While in the land of Food Network cooking shows and Martha Stewart wannabes everyone does their job perfectly and never, ever cross-contaminates anything, this certainly isn’t the case in the real world. So, as a common courtesy to the kitchen and wait staff (and as a favor to yourself), let the restaurant know well in advance about your allergy and what you can and can’t have. This will give them time to set up a sanitized, fresh area with a new, clean cutting board and cookware. If your allergy is serious and could send you to the hospital, you may want to consider not eating out at all. Why? Remember how little you knew about your allergy and what you could and couldn’t have until you were actually diagnosed? This is the position most cooks are in. The majority of them won’t even know where or what to look for, so don’t expect them to be able to figure it out.
–Speaking of cooking shows, most meals really DO take more than 30 minutes to prepare (sorry Rachael Ray).
Ever hear of the term “prep work”? It’s what cooks do in order to help your dinner at a restaurant make it to the table a little faster. We do as much as we can ahead of time (dice and slice, bake and par-cook) so that you’re not waiting forever to eat. Now, this will vary depending on the restaurant (gourmet restaurants take longer because they want your food to be as fresh and unadulterated as possible when it’s served). Oh, and don’t forget about all the items that come in already prepared as mentioned above.
–Hospitality Management sounds great, until you try to put it to use in the real world.
A lot of Hospitality Management majors probably spent years working as a server before they managed to land an actual management position.
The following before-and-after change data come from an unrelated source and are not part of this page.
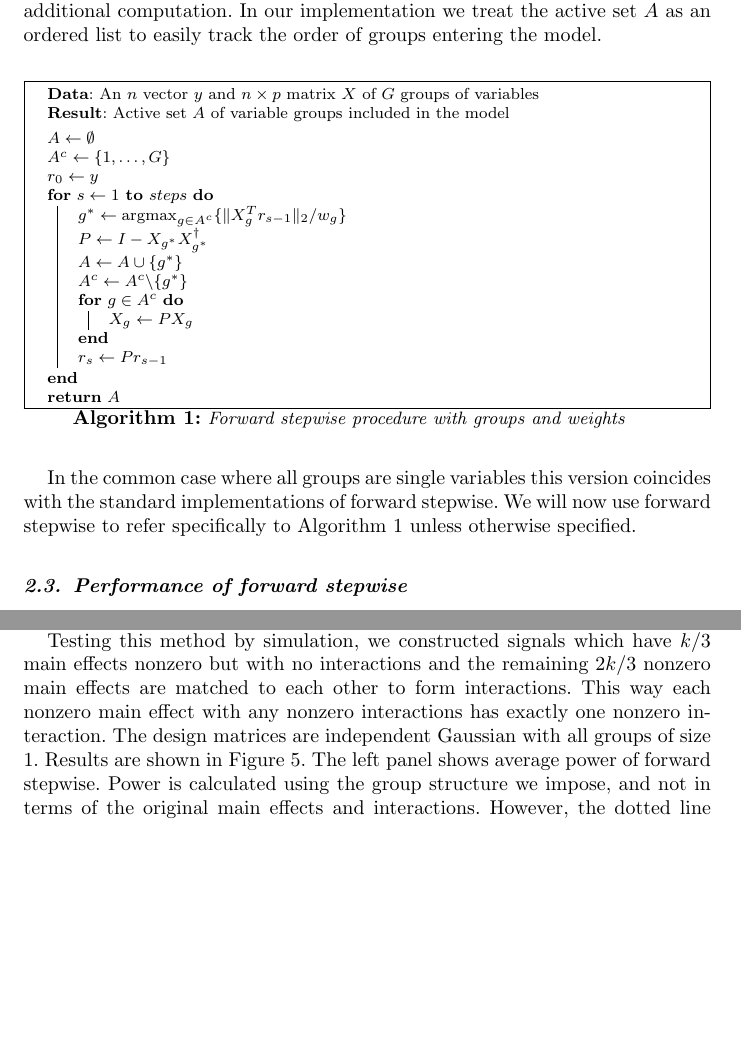
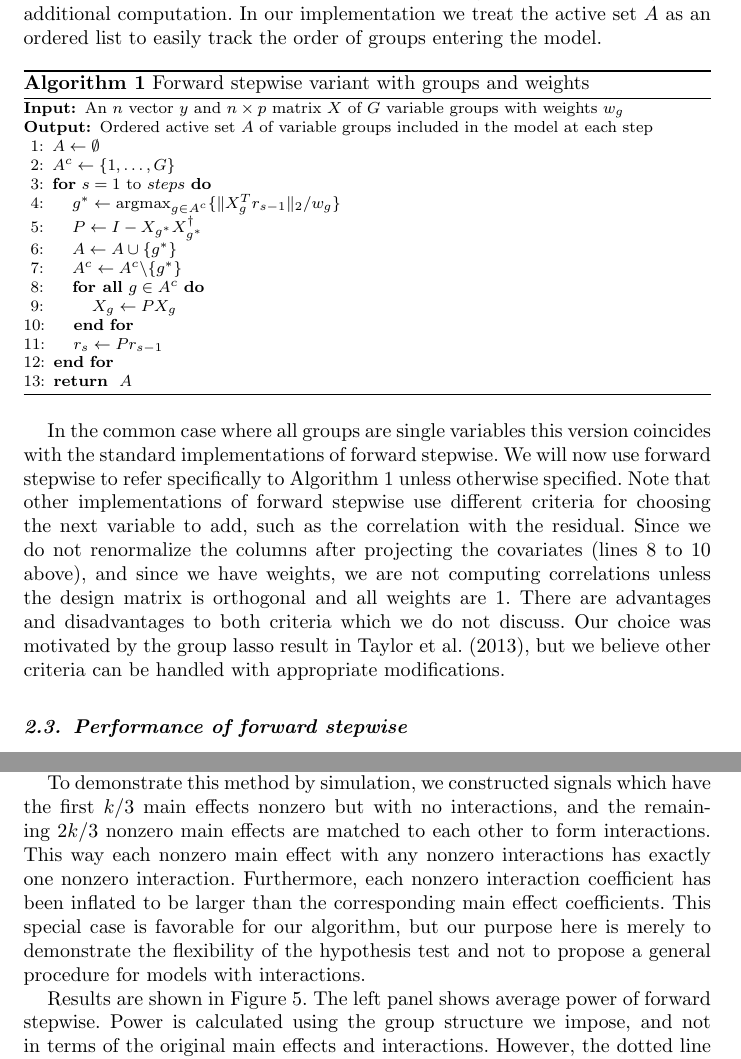
Before and after one commit to joftius/fwdstep, a LaTeX document (paper/paper.tex): two parts of pages 4 and 12 of 18 before the commit and two parts of pages 4 and 11 of 18 after it, joined at a grey line, cut so that both start at the same text, the shorter picture padded with empty space. The pictures show the PDF file paper/paper.pdf that the author committed with the source.

Commit message:
Changed algorithm2e to algorithmicx

```diff
--- a/paper/paper.tex
+++ b/paper/paper.tex
@@ -288,34 +294,65 @@ coefficients of $\beta$ and then terminating without performing much
 additional computation.
 In our implementation we treat the active set $A$ as an ordered list to easily track the order of groups entering the model.
 
+% \begin{algorithm}
+% \DontPrintSemicolon
+% \KwData{An $n$ vector $y$ and $n \times p$ matrix $X$ of $G$ groups of variables}
+% \KwResult{Active set $A$ of variable groups included in the model}
+% \SetKwFunction{lsfitResidual}{lsfitResidual}
+% \caption{\small \it Forward stepwise procedure with groups and weights}
+% \BlankLine
+% $A \gets \emptyset$\;
+% $A^c \gets \{ 1, \ldots, G \}$\;
+% $r_0 \gets y$\;
+% \For{$s \gets 1$ \KwTo $steps$}{
+%   $g^* \gets \argmax_{g \in A^c} \{ \norm{X_g^T r_{s-1}}_2 / w_g \}$\;
+%   $P \gets I - X_{g^*}X_{g^*}^\dagger$\;
+%   $A \gets A \cup \{ g^* \}$\;
+%   $A^c \gets A^c \backslash \{ g^* \}$\;
+%   \For{$g \in A^c$}{
+%     $X_g \gets P X_g$\;
+%   }
+%   $r_s \gets P r_{s-1}$\;
+% }
+% \KwRet{$A$}
+% \label{algo:fs}
+% \end{algorithm}
+
 \begin{algorithm}
-\DontPrintSemicolon
-\KwData{An $n$ vector $y$ and $n \times p$ matrix $X$ of $G$ groups of variables}
-\KwResult{Active set $A$ of variable groups included in the model}
-\SetKwFunction{lsfitResidual}{lsfitResidual}
-\caption{\small \it Forward stepwise procedure with groups and weights}
-\BlankLine
-$A \gets \emptyset$\;
-$A^c \gets \{ 1, \ldots, G \}$\;
-$r_0 \gets y$\;
-\For{$s \gets 1$ \KwTo $steps$}{
-  $g^* \gets \argmax_{g \in A^c} \{ \norm{X_g^T r_{s-1}}_2 / w_g \}$\;
-  $P \gets I - X_{g^*}X_{g^*}^\dagger$\;
-  $A \gets A \cup \{ g^* \}$\;
-  $A^c \gets A^c \backslash \{ g^* \}$\;
-  \For{$g \in A^c$}{
-    $X_g \gets P X_g$\;
-  }
-  $r_s \gets P r_{s-1}$\;
-}
-\KwRet{$A$}
-\label{algo:fs}
+  \caption{Forward stepwise variant with groups and weights}
+  \label{algo:fs}
+  \begin{algorithmic}[1]
+    \REQUIRE An $n$ vector $y$ and $n \times p$ matrix $X$ of $G$ variable groups with weights $w_g$
+    \ENSURE Ordered active set $A$ of variable groups included in the model at each step
+    \STATE $A \gets \emptyset$
+    \STATE $A^c \gets \{ 1, \ldots, G\}$
+    \FOR{$s=1$ to $steps$}
+    \STATE $g^* \gets \argmax_{g \in A^c} \{ \norm{X_g^T r_{s-1}}_2 / w_g \}$
+    \STATE $P \gets I - X_{g^*}X_{g^*}^\dagger$
+    \STATE $A \gets A \cup \{ g^* \}$
+    \STATE $A^c \gets A^c \backslash \{ g^* \}$
+    \FORALL{$g \in A^c$}
+      \STATE $X_g \gets P X_g$
+    \ENDFOR
+    \STATE $r_s \gets P r_{s-1}$
+    \ENDFOR
+    \RETURN $A$
+  \end{algorithmic}
 \end{algorithm}
 
 In the common case where all groups are single variables this version
 coincides with the standard implementations of forward stepwise.
 We will now use forward stepwise to refer specifically to
-Algorithm~\ref{algo:fs} unless otherwise specified.
+Algorithm~\ref{algo:fs} unless otherwise specified. Note that other
+implementations of forward stepwise use different criteria for choosing
+the next variable to add, such as the correlation with the residual.
+Since we do not renormalize the columns after projecting the covariates
+(lines 8 to 10 above), and since we have weights, we are not computing
+correlations unless the design matrix is orthogonal and all weights are 1.
+There are advantages and disadvantages to both criteria which we do not
+discuss. Our choice was motivated by the group lasso result in
+\cite{tests:adaptive}, but we believe other criteria can be handled
+with appropriate modifications.
 
 \subsection{Performance of forward stepwise}
 
@@ -729,5 +772,3 @@ satisfy the hierarchy condition. To achieve a small computational speed-up, we f
 % \BlankLine
 % \label{algo:fs:full}
 % \end{algorithm}
-\begin{algorithm}
-\DontPrintSemicolon
@@ -738 +774,0 @@ satisfy the hierarchy condition. To achieve a small computational speed-up, we f
-\BlankLine
@@ -753,13 +775,40 @@ $r_0 \gets y$\;
-\KwRet{$A$}
-\label{algo:fsgl}
-\end{algorithm}
+% \begin{algorithm}
+% \DontPrintSemicolon
+% \KwData{An $n$ vector $y$ and $n \times p$ matrix $X$ of $G$ groups of variables}
+% \KwResult{Active set $A$ of variable groups included in the model}
+% \SetKwFunction{lsfitResidual}{lsfitResidual}
+% \caption{\small \it Forward stepwise for glinternet}
+% \BlankLine
+% Compute design matrix~(\ref{eq:glintmat}) and expanded grouping $\tilde G$\;
+% $A \gets \emptyset$\;
+% $A^c \gets \{ 1, \ldots, G \}$\;
+% $r_0 \gets y$\;
+% \For{$s \gets 1$ \KwTo $steps$}{
+%   $g^* \gets \argmax_{g \in A^c} \{ \norm{X_g^T r_{s-1}}_2 / w_g \}$\;
+%   $P \gets I - X_{g^*}X_{g^*}^\dagger$\;
+%   $A \gets A \cup \{ g^* \}$\;
+%   $A^c \gets A^c \backslash \{ g^* \}$\;
+%   \For{$g \in A^c$}{
+%     $X_g \gets P X_g$\;
+%   }
+%   $r_s \gets P r_{s-1}$\;
+% }
+% \KwRet{$A$}
+% \label{algo:fsgl}
+% \end{algorithm}
 
-Testing this method by simulation, we constructed signals which have
-$k/3$ main effects nonzero but with no interactions and the remaining
-$2k/3$ nonzero main effects are matched to each other to form interactions.
+To demonstrate this method by simulation, we constructed signals which have
+the first $k/3$ main effects nonzero but with no interactions, and the
+remaining $2k/3$ nonzero main effects are matched to each other to form
+interactions.
 This way each nonzero main effect with any nonzero interactions has
-exactly one nonzero interaction.
-The design matrices are independent Gaussian with all groups of size 1.
+exactly one nonzero interaction. Furthermore, each nonzero interaction
+coefficient has been inflated to be larger than the corresponding main
+effect coefficients. This special case is favorable for our algorithm,
+but our purpose here is merely to demonstrate the flexibility of the
+hypothesis test and not to propose a general procedure for models with
+interactions.
+
 Results are shown in Figure~\ref{fig:glint}. The left
 panel shows average power of forward stepwise. Power is calculated
 using the group structure we impose, and not in terms of the original
```
Also changed, not shown: paper/paper.pdf, paper/paper.tex (70 more changed lines), 5 other files.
And some, even if they do obtain a management position, may still have to do a lot of the grunt work they did as a server. Being a manager (especially in foodservice) isn’t all it’s cracked up to be if you were hoping for a cushiony desk job. If any of your employees call off work and you can’t find a replacement at the last minute, guess who gets to work that shift? You. If your servers get swamped and need a little help serving or cleaning up the dining room, you get to pitch in. So, depending on who you work for, you may land that management position, but you may also be resorting back to your server days quite frequently.
–If you’ve ever watched FoodNetwork’s “Restaurant Impossible,” then you’ve had a pretty good glimpse into most foodservice establishments.
Unfortunately, even the most heinous offenses portrayed on the show are commonplace in most restaurants. A lot of it can be traced back to poorly trained workers, and a lot has to do with laziness. Foodservice is hard work—there’s no doubt about it. And, unfortunately, some people just find it too difficult to maintain higher standards without it completely exhausting them. Thankfully, there are people like Robert Irvine to not only expose but try to fix these issues.
These are most of the major points I can think of for now in relation to foodservice misconceptions. I hope you’ve learned something in reading this, and I’ll be sure to post updates as more ideas come to mind.